One such animal is the Gompotheres, an early elephant that would make an appearance towards the end of the Oligocene, like today’s elephants these exotic newcomers would help shape this new landscape by eating young trees and toppling older ones. This feeding behavior and indirect competition would accelerate the spread of open areas and would push the Paraceratherium into smaller and fragmented areas in search of food. And as these elephants spread out, the mighty Paraceratherium disappeared soon after. Large carnivores that also invaded the environment around the same time would add pressure to the already stressed populations of Paraceratherium. In the end, the vast landscape that offered protection and bounty, and which Paraceratherium enjoyed for millions of years, would not be resilient enough to protect it from all these new threats that are closing in.

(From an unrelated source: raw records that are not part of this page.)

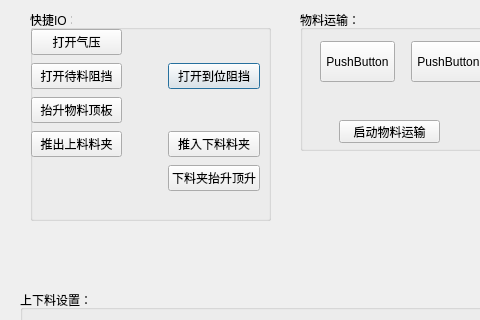
tyssx/qt-pro, file transport/transportset.ui: the form before one commit; both pictures show x 0 to 480 and y 0 to 320 of the 1258 by 664 pixel window.
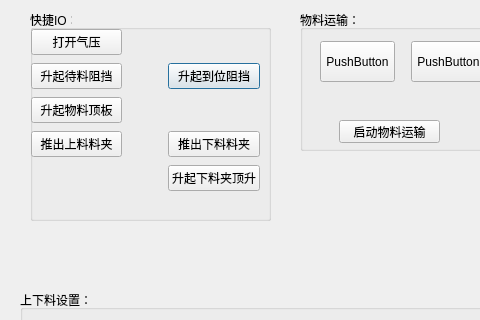
The form after the commit. Custom widgets are drawn as their Qt base class.

The edit to the form file:
```diff
--- a/transport/transportset.ui
+++ b/transport/transportset.ui
@@ -38,7 +38,7 @@
      <item row="2" column="2">
       <widget class="QPushButton" name="pushButtonArriveResist">
        <property name="text">
-        <string>打开到位阻挡</string>
+        <string>升起到位阻挡</string>
        </property>
        <property name="checkable">
         <bool>true</bool>
@@ -48,7 +48,7 @@
      <item row="2" column="0">
       <widget class="QPushButton" name="pushButtonWaitResist">
        <property name="text">
-        <string>打开待料阻挡</string>
+        <string>升起待料阻挡</string>
        </property>
        <property name="checkable">
         <bool>true</bool>
@@ -58,7 +58,7 @@
      <item row="4" column="2">
       <widget class="QPushButton" name="pushButtonUnloadingPush">
        <property name="text">
-        <string>推入下料料夹</string>
+        <string>推出下料料夹</string>
        </property>
        <property name="checkable">
         <bool>true</bool>
@@ -68,7 +68,7 @@
      <item row="3" column="0">
       <widget class="QPushButton" name="pushButtonMaterBoard">
        <property name="text">
-        <string>抬升物料顶板</string>
+        <string>升起物料顶板</string>
        </property>
        <property name="checkable">
         <bool>true</bool>
@@ -111,7 +111,7 @@
      <item row="5" column="2">
       <widget class="QPushButton" name="pushButtonUnloadingBoard">
        <property name="text">
-        <string>下料夹抬升顶升</string>
+        <string>升起下料夹顶升</string>
        </property>
        <property name="checkable">
         <bool>true</bool>
```
Left out of the diff: 8 changed lines with no effect on the pictures.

While we may never know how the last individual of a species may have spent its last days on earth, one thing is certain: extinction is a sad and lonely event. Our young female is sentenced to a solitary and isolated existence for the last remaining days of her life however long that may be. She will spend countless hours, days, months, or even years searching and calling for her lost kind without success. She has no idea of her situation or the sad fate that awaits her, and in her passing, her entire species species.
The Itoy Paraceratherium is truly a work of art that beautifully captures the essence of this amazing animal in a grand scale that would leave you in awe. It’s a beautifully sculpted and researched figure.The price may be high, but in my opinion very much well worth it. For anyone who is a fan of prehistoric mammals, this definitely is a must have figure.

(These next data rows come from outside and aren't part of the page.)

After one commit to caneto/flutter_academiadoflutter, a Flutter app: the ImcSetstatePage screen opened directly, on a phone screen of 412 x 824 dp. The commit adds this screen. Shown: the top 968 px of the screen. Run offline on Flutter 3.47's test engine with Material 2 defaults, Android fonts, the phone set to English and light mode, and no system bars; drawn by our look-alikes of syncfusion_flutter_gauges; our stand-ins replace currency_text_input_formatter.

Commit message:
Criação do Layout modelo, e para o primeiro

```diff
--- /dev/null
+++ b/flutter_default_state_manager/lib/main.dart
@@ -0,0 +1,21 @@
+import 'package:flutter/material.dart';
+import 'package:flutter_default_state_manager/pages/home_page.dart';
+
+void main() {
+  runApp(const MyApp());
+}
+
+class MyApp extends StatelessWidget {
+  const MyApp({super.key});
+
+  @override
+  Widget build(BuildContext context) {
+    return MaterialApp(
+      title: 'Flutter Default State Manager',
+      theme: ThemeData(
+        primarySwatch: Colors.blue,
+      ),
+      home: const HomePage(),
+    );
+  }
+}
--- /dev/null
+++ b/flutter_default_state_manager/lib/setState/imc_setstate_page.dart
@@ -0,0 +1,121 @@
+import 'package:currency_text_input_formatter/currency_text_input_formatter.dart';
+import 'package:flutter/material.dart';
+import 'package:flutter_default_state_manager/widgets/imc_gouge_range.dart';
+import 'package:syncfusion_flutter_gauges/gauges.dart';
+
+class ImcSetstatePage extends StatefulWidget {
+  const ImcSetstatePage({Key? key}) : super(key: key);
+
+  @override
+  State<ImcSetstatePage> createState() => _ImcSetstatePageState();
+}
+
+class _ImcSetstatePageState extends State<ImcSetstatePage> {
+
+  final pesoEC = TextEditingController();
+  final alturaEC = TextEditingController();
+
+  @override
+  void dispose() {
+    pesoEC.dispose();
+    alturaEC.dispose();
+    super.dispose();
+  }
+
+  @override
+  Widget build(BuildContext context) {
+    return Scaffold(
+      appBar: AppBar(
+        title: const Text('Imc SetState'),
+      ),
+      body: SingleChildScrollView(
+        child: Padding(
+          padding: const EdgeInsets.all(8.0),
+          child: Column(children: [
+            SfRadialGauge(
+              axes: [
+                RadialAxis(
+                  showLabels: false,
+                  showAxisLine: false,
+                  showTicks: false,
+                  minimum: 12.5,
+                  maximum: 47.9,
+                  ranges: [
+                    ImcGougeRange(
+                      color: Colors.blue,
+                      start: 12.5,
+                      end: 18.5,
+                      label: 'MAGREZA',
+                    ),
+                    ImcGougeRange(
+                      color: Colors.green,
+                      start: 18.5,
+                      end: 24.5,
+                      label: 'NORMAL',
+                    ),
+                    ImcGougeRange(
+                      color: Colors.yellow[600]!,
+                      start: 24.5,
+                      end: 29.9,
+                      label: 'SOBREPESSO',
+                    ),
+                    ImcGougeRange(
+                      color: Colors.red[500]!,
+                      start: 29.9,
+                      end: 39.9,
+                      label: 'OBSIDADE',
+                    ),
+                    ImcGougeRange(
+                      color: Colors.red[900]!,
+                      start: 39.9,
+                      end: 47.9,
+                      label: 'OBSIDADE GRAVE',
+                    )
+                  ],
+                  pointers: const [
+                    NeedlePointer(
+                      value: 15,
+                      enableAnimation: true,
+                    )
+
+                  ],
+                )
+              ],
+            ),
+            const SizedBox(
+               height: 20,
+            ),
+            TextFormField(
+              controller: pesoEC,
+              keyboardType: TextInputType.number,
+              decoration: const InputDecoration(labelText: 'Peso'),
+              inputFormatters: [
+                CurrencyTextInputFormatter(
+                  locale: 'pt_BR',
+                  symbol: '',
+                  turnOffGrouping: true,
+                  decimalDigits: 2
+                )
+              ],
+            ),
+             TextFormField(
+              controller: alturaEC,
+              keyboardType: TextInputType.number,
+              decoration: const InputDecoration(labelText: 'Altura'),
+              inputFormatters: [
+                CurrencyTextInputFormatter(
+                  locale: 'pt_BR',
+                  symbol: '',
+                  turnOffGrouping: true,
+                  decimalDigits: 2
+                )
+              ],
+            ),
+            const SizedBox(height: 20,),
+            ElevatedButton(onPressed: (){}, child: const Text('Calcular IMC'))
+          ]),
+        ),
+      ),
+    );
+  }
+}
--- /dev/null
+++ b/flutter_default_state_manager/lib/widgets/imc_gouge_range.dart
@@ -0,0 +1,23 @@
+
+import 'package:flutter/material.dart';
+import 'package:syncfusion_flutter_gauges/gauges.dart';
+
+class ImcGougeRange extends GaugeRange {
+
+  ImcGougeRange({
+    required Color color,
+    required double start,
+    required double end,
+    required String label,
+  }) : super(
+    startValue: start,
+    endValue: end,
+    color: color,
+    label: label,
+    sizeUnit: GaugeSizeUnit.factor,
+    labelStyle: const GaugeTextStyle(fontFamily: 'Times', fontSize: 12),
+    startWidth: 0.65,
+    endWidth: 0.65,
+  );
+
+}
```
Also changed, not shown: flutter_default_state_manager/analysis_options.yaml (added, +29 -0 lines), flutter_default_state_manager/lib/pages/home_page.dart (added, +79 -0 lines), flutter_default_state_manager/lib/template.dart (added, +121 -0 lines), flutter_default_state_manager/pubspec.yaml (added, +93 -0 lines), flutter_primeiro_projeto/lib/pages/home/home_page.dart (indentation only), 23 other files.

Today, there are five species of rhino that are still with us today. Sadly, all are endangered, some on the verge of extinction, and may not see the dawn of the next century. Habitat destruction, uncontrolled poaching for their horns, and the alarming disappearance of available habitat all contributed to their uncertain future. As hardy as they are, if things don’t change quickly, these last remaining giants may soon join the Paraceratherium into oblivion.
That concludes our review of the IToy Paraceratherium. I hope you all enjoyed it and thanks for reading. Until the next review, stay safe and healthy!

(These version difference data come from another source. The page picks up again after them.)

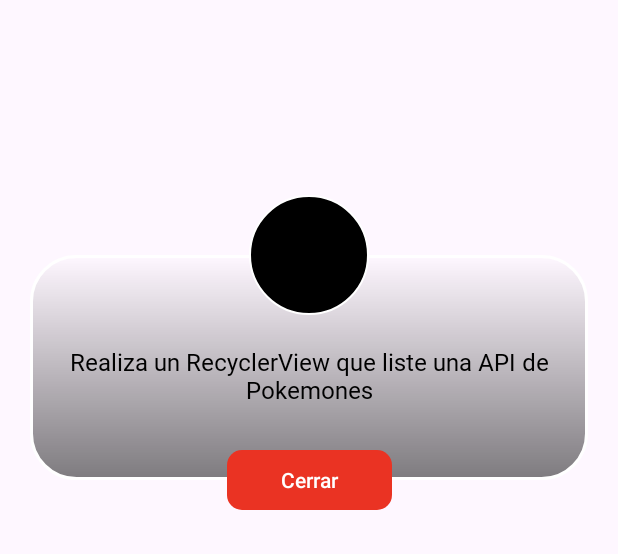
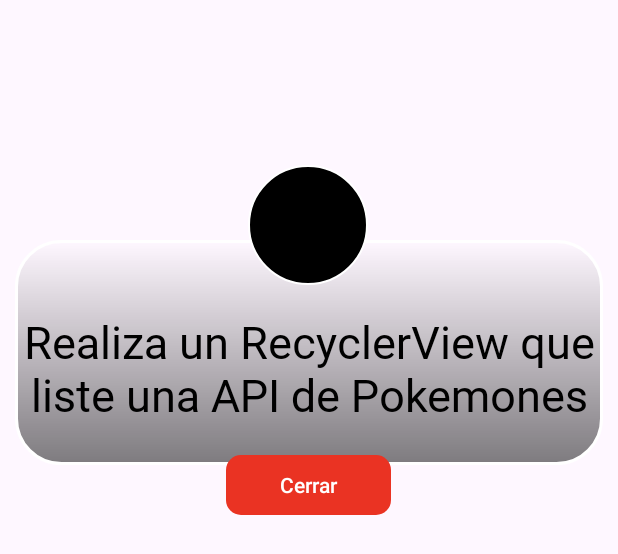
Before and after one commit to JoseHurtado18/equipo3, an Android app: the layout dialog_random_reto.xml on its own in the app's theme, with its tools: preview values and no code run, on a phone screen of 412 x 824 dp. Shown: the top 554 px of the screen. Run offline under Robolectric (Android 15) with nearby library versions, the phone set to English and light mode, and no system bars.

Commit message:
merge con dh_hu13

```diff
--- a/app/src/main/res/layout/dialog_random_reto.xml
+++ b/app/src/main/res/layout/dialog_random_reto.xml
@@ -1,59 +1,73 @@
 <layout xmlns:android="http://schemas.android.com/apk/res/android"
     xmlns:app="http://schemas.android.com/apk/res-auto"
-    xmlns:tools="http://schemas.android.com/tools">
+    xmlns:tools="http://schemas.android.com/tools"
+    android:background="@android:color/transparent">
 
-    <androidx.coordinatorlayout.widget.CoordinatorLayout
+    <androidx.constraintlayout.widget.ConstraintLayout
         android:layout_width="match_parent"
         android:layout_height="300dp"
-        android:layout_marginTop="100dp"
-        android:padding="20dp">
+        android:padding="10dp"
+        android:layout_marginTop="100dp">
 
+        <!-- Fondo principal -->
 
+        <!-- Imagen del reto -->
         <ImageView
+            android:id="@+id/imageView"
+            android:layout_width="0dp"
+            android:layout_height="150dp"
             android:layout_marginTop="50dp"
-            android:id="@+id/imageView"
-            android:layout_width="match_parent"
-            android:layout_height="150dp"
-            android:gravity="center"
             android:background="@drawable/forma_random_reto"
-            />
+            app:layout_constraintEnd_toEndOf="parent"
+            app:layout_constraintHorizontal_bias="0.0"
+            app:layout_constraintStart_toStartOf="parent"
+            app:layout_constraintTop_toTopOf="parent" />
 
-        <TextView
-            android:id="@+id/dialog_text"
-            android:layout_width="wrap_content"
-            android:layout_height="wrap_content"
-            android:text="Realiza un RecyclerView que liste una API de Pokemones"
-            android:fontFamily="@font/roboto"
-            android:textSize="16sp"
-            android:textColor="@android:color/black"
-            android:gravity="center"
-            android:layout_marginBottom="16dp"
-            android:layout_marginTop="110dp"/>
+        <!-- Texto del reto -->
+
+        <!-- Botón Cerrar -->
 
         <ImageView
             android:id="@+id/imgReto"
             android:layout_width="80dp"
             android:layout_height="80dp"
-            android:layout_marginTop="0dp"
-            android:gravity="center|top"
             android:src="@drawable/circulo_random_reto"
-            app:layout_anchor="@+id/imageView"
-            app:layout_anchorGravity="top|center"
-            />
+            app:layout_constraintBottom_toTopOf="@+id/imageView"
+            app:layout_constraintEnd_toEndOf="@id/imageView"
+            app:layout_constraintHorizontal_bias="0.498"
+            app:layout_constraintStart_toStartOf="@id/imageView"
+            app:layout_constraintTop_toTopOf="parent"
+            app:layout_constraintVertical_bias="0.0" />
+
+        <TextView
+            android:id="@+id/dialog_text"
+            android:layout_width="0dp"
+            android:layout_height="wrap_content"
+            android:fontFamily="@font/roboto"
+            android:text="Realiza un RecyclerView que liste una API de Pokemones"
+            android:textAlignment="center"
+            android:textColor="@android:color/black"
+            android:textSize="30sp"
+            app:layout_constraintBottom_toBottomOf="@+id/imageView"
+            app:layout_constraintEnd_toEndOf="parent"
+            app:layout_constraintHorizontal_bias="1.0"
+            app:layout_constraintStart_toStartOf="parent"
+            app:layout_constraintTop_toBottomOf="@+id/imgReto"
+            app:layout_constraintVertical_bias="0.388" />
 
         <Button
             android:id="@+id/cerrarBtn"
             android:layout_width="110dp"
             android:layout_height="40dp"
-            android:layout_gravity="center|bottom"
-            android:layout_marginTop="100dp"
-            android:layout_marginBottom="40dp"
+            android:layout_marginTop="20dp"
             android:background="@drawable/forma_btn_cerrar"
             android:text="Cerrar"
             android:textColor="#FFFFFF"
-            app:layout_anchor="@+id/imageView"
-            app:layout_anchorGravity="bottom|center"
-            app:backgroundTint="@color/orange" />
+            app:backgroundTint="@color/orange"
+            app:layout_constraintEnd_toEndOf="parent"
+            app:layout_constraintHorizontal_bias="0.498"
+            app:layout_constraintStart_toStartOf="parent"
+            app:layout_constraintTop_toBottomOf="@id/dialog_text" />
 
-    </androidx.coordinatorlayout.widget.CoordinatorLayout>
+    </androidx.constraintlayout.widget.ConstraintLayout>
 </layout>
```
Also changed, not shown: app/src/main/java/com/example/miniproyecto1/di/Module.kt (+7 -0 lines), app/src/main/java/com/example/miniproyecto1/model/Pokemon.kt (+21 -21 lines), app/src/main/java/com/example/miniproyecto1/model/PokemonResponse.kt (added, +7 -0 lines), app/src/main/java/com/example/miniproyecto1/repository/HomeRepository.kt (added, +45 -0 lines), app/src/main/java/com/example/miniproyecto1/view/HomeActivity.kt (+23 -0 lines), app/src/main/java/com/example/miniproyecto1/viewmodel/HomeViewModel.kt (+49 -2 lines), app/src/main/java/com/example/miniproyecto1/webservice/ApiService.kt (added, +11 -0 lines).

Wonderful review of an outstanding figure. Any chance you could share the scale on that giraffe you include? It’s bigger than most I’ve seen. I’m looking for a 1:20 giraffe. Thanks!
terrific review. The story line was really well done.
an impressive figure to be sure. I make the scale to be 1/22 to 1/24 depending on whose size estimate you go by. I usually go with Gregory Paul, so that would make it 1/22 for a full size adult….sex unknown.
A fantastic read as always. The ancillary examples from your collection are wonderful!
Beautiful, comprehensive review. Thank you! And that model.. words can’t do it justice. Most likely my favourite in my collection. It really is something special. The definitive paraceratherium. I can hardly imagine any other company improving on this.
Absolutely wonderful review, Boki! I’ve been looking forward to this figure for a while now, and your review has pushed me to buy it now!
Only thing I have to decide is base or no base. While the base looks beautiful, I’m not sure if it’s worth the extra $40-50 I see online.
Also I love your comparison photos with the other rhinoceros species. It’s great that they are all in scale with each other. Now if only I could get some elephants and mammoths in scale!
“Unknown to her, she is the last of her kind…” :´( No )’:
What a huge Review! Great work.
One hundred percent recommendable. She is the star figure of my collection without a doubt.
Quite the colossus!